THE TASK: When you restate the data, keep every word as it is and drop the images.
*** Opening of EXERCISE INPUT ***
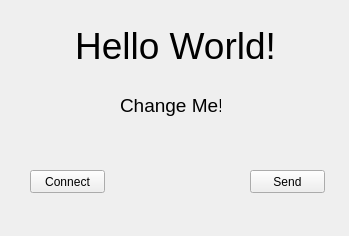
First picture: the form in VR/PhoneSimulator/phonesimulator/mainscreen.ui, repository zackjh67/PhoneSimulator, before the edit.
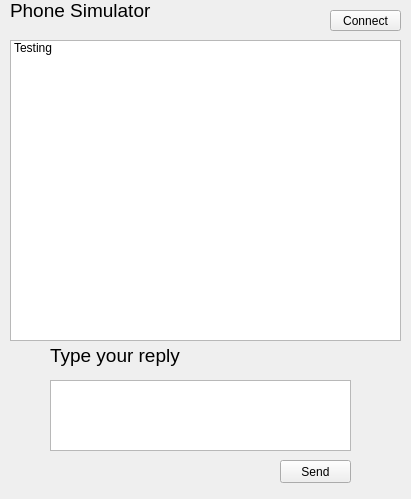
Second picture: the form after the edit.

The edit to the form file:
```diff
--- a/VR/PhoneSimulator/phonesimulator/mainscreen.ui
+++ b/VR/PhoneSimulator/phonesimulator/mainscreen.ui
@@ -6,8 +6,8 @@
    <rect>
     <x>0</x>
     <y>0</y>
-    <width>349</width>
-    <height>236</height>
+    <width>411</width>
+    <height>499</height>
    </rect>
   </property>
   <property name="windowTitle">
@@ -16,9 +16,9 @@
   <widget class="QPushButton" name="sendButton">
    <property name="geometry">
     <rect>
-     <x>250</x>
-     <y>170</y>
-     <width>75</width>
+     <x>280</x>
+     <y>460</y>
+     <width>71</width>
      <height>23</height>
     </rect>
    </property>
@@ -35,10 +35,10 @@
   <widget class="QPushButton" name="connectButton">
    <property name="geometry">
     <rect>
-     <x>30</x>
-     <y>170</y>
-     <width>75</width>
-     <height>23</height>
+     <x>330</x>
+     <y>10</y>
+     <width>71</width>
+     <height>21</height>
     </rect>
    </property>
    <property name="text">
@@ -48,33 +48,33 @@
   <widget class="QLabel" name="label">
    <property name="geometry">
     <rect>
-     <x>50</x>
-     <y>20</y>
-     <width>251</width>
-     <height>51</height>
+     <x>10</x>
+     <y>0</y>
+     <width>141</width>
+     <height>21</height>
     </rect>
    </property>
    <property name="font">
     <font>
-     <pointsize>28</pointsize>
+     <pointsize>14</pointsize>
     </font>
    </property>
    <property name="text">
-    <string>Hello World!</string>
+    <string>Phone Simulator</string>
    </property>
    <property name="scaledContents">
     <bool>false</bool>
    </property>
    <property name="alignment">
-    <set>Qt::AlignCenter</set>
+    <set>Qt::AlignLeading|Qt::AlignLeft|Qt::AlignVCenter</set>
    </property>
   </widget>
   <widget class="QLabel" name="label_2">
    <property name="geometry">
     <rect>
-     <x>120</x>
-     <y>80</y>
-     <width>101</width>
+     <x>50</x>
+     <y>330</y>
+     <width>141</width>
      <height>51</height>
     </rect>
    </property>
@@ -84,7 +84,32 @@
     </font>
    </property>
    <property name="text">
-    <string>Change Me!</string>
+    <string>Type your reply</string>
+   </property>
+  </widget>
+  <widget class="QListWidget" name="notificationListWidget">
+   <property name="geometry">
+    <rect>
+     <x>10</x>
+     <y>40</y>
+     <width>391</width>
+     <height>301</height>
+    </rect>
+   </property>
+   <item>
+    <property name="text">
+     <string>Testing</string>
+    </property>
+   </item>
+  </widget>
+  <widget class="QTextEdit" name="textEdit">
+   <property name="geometry">
+    <rect>
+     <x>50</x>
+     <y>380</y>
+     <width>301</width>
+     <height>71</height>
+    </rect>
    </property>
   </widget>
  </widget>
```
*** Close of EXERCISE INPUT ***
RESPONSE FOR THIS EXERCISE:
First picture: the form in VR/PhoneSimulator/phonesimulator/mainscreen.ui, repository zackjh67/PhoneSimulator, before the edit.
Second picture: the form after the edit.

The edit to the form file:
```diff
--- a/VR/PhoneSimulator/phonesimulator/mainscreen.ui
+++ b/VR/PhoneSimulator/phonesimulator/mainscreen.ui
@@ -6,8 +6,8 @@
    <rect>
     <x>0</x>
     <y>0</y>
-    <width>349</width>
-    <height>236</height>
+    <width>411</width>
+    <height>499</height>
    </rect>
   </property>
   <property name="windowTitle">
@@ -16,9 +16,9 @@
   <widget class="QPushButton" name="sendButton">
    <property name="geometry">
     <rect>
-     <x>250</x>
-     <y>170</y>
-     <width>75</width>
+     <x>280</x>
+     <y>460</y>
+     <width>71</width>
      <height>23</height>
     </rect>
    </property>
@@ -35,10 +35,10 @@
   <widget class="QPushButton" name="connectButton">
    <property name="geometry">
     <rect>
-     <x>30</x>
-     <y>170</y>
-     <width>75</width>
-     <height>23</height>
+     <x>330</x>
+     <y>10</y>
+     <width>71</width>
+     <height>21</height>
     </rect>
    </property>
    <property name="text">
@@ -48,33 +48,33 @@
   <widget class="QLabel" name="label">
    <property name="geometry">
     <rect>
-     <x>50</x>
-     <y>20</y>
-     <width>251</width>
-     <height>51</height>
+     <x>10</x>
+     <y>0</y>
+     <width>141</width>
+     <height>21</height>
     </rect>
    </property>
    <property name="font">
     <font>
-     <pointsize>28</pointsize>
+     <pointsize>14</pointsize>
     </font>
    </property>
    <property name="text">
-    <string>Hello World!</string>
+    <string>Phone Simulator</string>
    </property>
    <property name="scaledContents">
     <bool>false</bool>
    </property>
    <property name="alignment">
-    <set>Qt::AlignCenter</set>
+    <set>Qt::AlignLeading|Qt::AlignLeft|Qt::AlignVCenter</set>
    </property>
   </widget>
   <widget class="QLabel" name="label_2">
    <property name="geometry">
     <rect>
-     <x>120</x>
-     <y>80</y>
-     <width>101</width>
+     <x>50</x>
+     <y>330</y>
+     <width>141</width>
      <height>51</height>
     </rect>
    </property>
@@ -84,7 +84,32 @@
     </font>
    </property>
    <property name="text">
-    <string>Change Me!</string>
+    <string>Type your reply</string>
+   </property>
+  </widget>
+  <widget class="QListWidget" name="notificationListWidget">
+   <property name="geometry">
+    <rect>
+     <x>10</x>
+     <y>40</y>
+     <width>391</width>
+     <height>301</height>
+    </rect>
+   </property>
+   <item>
+    <property name="text">
+     <string>Testing</string>
+    </property>
+   </item>
+  </widget>
+  <widget class="QTextEdit" name="textEdit">
+   <property name="geometry">
+    <rect>
+     <x>50</x>
+     <y>380</y>
+     <width>301</width>
+     <height>71</height>
+    </rect>
    </property>
   </widget>
  </widget>
```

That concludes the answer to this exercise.